> _Exercise requirements_: Copy, from the listing, every line in which the string "channels" is present.

> _Data records_:
_ _ _ _ _
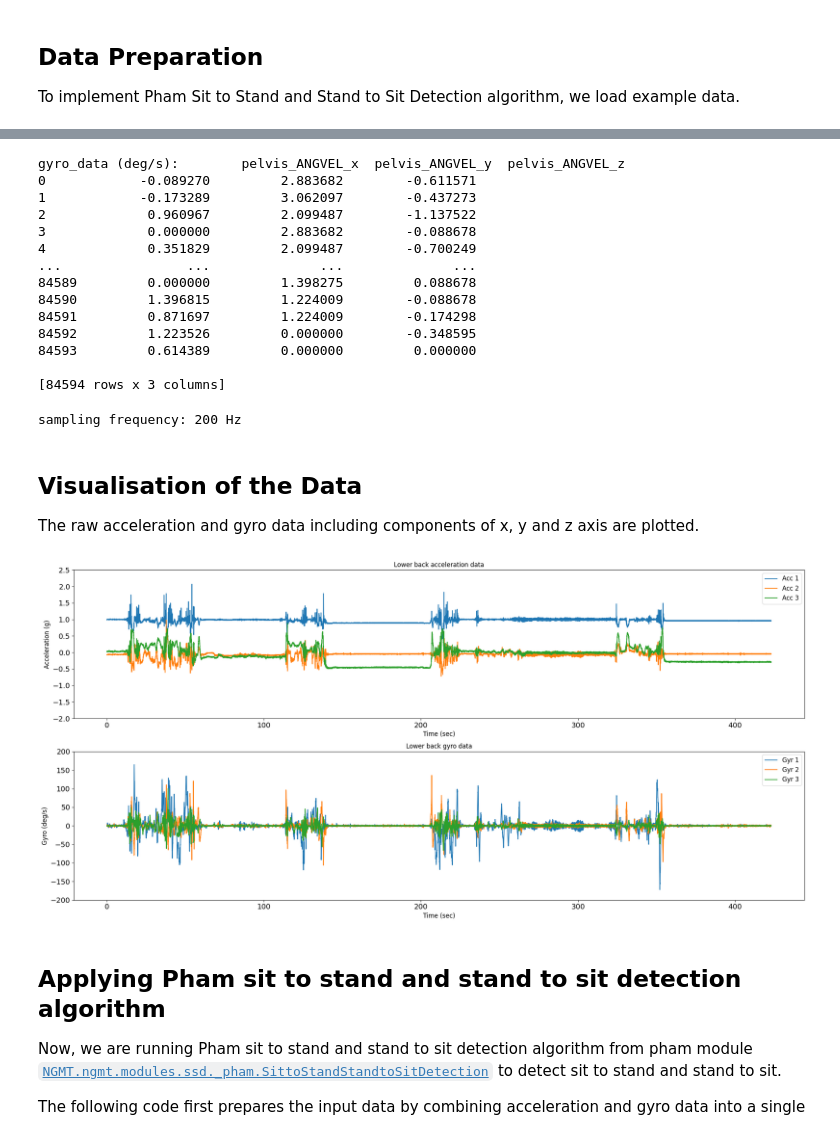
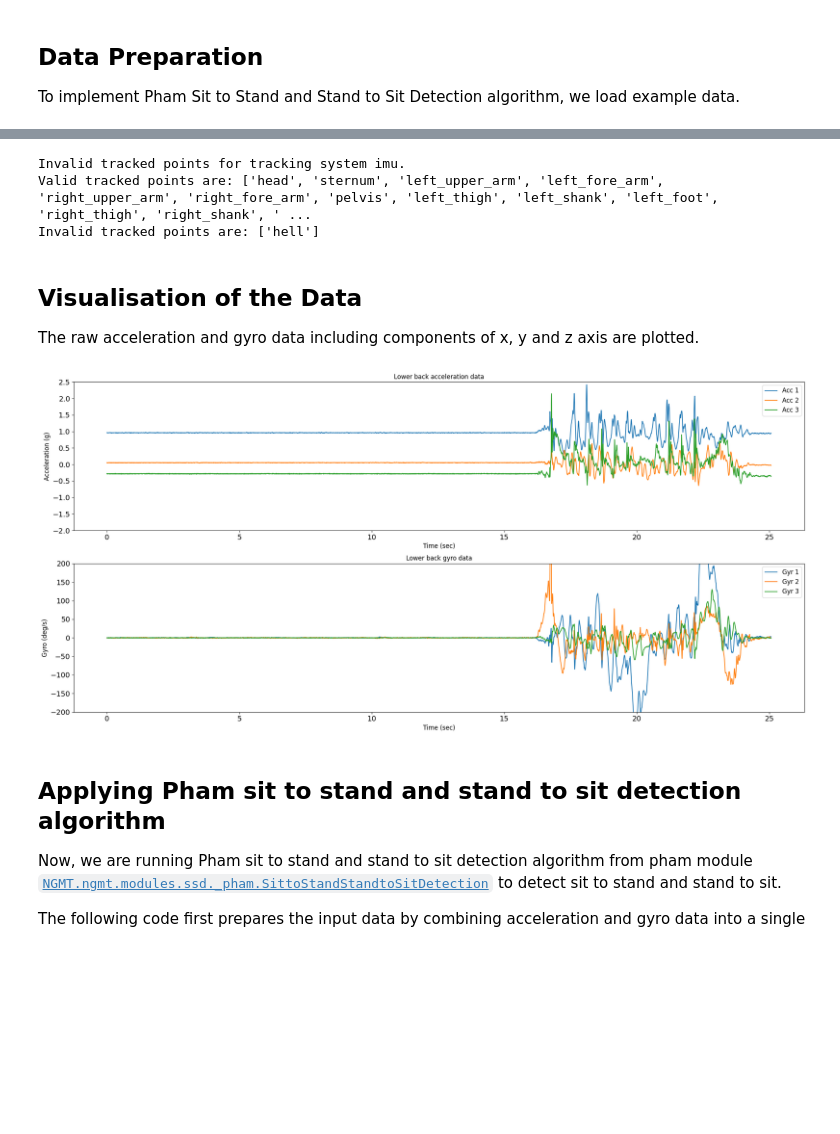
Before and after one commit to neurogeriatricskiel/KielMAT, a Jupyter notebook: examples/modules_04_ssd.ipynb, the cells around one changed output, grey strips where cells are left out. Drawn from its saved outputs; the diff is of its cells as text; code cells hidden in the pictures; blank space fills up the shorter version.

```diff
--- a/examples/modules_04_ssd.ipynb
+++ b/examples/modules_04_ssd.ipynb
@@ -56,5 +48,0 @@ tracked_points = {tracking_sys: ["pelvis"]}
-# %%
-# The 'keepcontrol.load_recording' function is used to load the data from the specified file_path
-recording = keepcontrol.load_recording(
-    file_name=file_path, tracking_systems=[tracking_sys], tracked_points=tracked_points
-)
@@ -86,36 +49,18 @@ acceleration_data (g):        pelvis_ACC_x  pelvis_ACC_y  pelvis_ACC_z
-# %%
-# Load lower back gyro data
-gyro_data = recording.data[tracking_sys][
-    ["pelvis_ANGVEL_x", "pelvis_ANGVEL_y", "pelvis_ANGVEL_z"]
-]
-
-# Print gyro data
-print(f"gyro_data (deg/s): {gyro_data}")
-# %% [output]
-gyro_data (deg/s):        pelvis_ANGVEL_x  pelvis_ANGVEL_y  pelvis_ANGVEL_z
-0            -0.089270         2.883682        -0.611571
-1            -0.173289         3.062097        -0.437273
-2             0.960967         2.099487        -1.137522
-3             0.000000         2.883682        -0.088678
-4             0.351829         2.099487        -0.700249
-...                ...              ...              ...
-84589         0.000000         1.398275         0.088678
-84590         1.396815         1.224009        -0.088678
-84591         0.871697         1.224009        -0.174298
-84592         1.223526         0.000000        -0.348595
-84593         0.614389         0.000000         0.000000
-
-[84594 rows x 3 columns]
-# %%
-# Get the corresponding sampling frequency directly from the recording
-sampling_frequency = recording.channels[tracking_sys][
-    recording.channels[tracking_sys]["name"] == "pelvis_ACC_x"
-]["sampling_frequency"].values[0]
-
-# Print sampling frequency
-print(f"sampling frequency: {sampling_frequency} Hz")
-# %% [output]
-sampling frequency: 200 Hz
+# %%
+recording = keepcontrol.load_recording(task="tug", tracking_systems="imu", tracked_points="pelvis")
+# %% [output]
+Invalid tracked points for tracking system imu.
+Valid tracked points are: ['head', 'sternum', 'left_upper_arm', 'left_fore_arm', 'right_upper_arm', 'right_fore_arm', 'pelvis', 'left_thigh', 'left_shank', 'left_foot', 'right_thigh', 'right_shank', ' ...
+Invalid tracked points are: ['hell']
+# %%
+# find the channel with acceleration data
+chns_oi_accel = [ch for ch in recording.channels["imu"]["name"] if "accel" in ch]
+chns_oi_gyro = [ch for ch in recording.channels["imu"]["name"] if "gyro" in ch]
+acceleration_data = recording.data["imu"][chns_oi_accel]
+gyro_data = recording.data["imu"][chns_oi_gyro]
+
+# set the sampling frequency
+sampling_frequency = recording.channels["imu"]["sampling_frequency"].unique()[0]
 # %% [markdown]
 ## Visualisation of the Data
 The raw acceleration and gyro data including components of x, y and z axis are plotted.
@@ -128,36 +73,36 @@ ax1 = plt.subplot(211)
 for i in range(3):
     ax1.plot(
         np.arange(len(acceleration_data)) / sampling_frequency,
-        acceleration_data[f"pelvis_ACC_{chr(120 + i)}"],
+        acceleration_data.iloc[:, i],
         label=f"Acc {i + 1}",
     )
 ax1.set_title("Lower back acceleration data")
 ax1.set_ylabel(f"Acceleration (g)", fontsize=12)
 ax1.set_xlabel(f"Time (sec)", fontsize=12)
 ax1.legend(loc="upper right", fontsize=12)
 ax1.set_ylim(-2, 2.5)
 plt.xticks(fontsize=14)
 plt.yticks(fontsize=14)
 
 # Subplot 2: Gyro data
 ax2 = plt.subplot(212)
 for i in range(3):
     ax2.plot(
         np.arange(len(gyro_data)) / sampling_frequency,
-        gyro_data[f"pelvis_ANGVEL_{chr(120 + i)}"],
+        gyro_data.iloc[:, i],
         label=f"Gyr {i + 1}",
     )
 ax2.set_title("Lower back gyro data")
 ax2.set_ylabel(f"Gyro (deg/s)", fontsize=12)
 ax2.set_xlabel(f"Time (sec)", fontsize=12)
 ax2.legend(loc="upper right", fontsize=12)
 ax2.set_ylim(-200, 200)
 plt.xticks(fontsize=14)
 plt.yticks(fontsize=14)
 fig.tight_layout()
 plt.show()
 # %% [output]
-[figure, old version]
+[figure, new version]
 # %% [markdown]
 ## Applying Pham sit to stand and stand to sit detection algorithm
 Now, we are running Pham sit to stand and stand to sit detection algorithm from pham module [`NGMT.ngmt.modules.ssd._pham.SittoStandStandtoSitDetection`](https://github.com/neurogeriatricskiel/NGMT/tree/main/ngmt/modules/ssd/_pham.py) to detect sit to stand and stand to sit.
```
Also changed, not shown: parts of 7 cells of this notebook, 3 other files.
_ _ _ _ _
> _Answer for this exercise_:
-sampling_frequency = recording.channels[tracking_sys][
-    recording.channels[tracking_sys]["name"] == "pelvis_ACC_x"
+chns_oi_accel = [ch for ch in recording.channels["imu"]["name"] if "accel" in ch]
+chns_oi_gyro = [ch for ch in recording.channels["imu"]["name"] if "gyro" in ch]
+sampling_frequency = recording.channels["imu"]["sampling_frequency"].unique()[0]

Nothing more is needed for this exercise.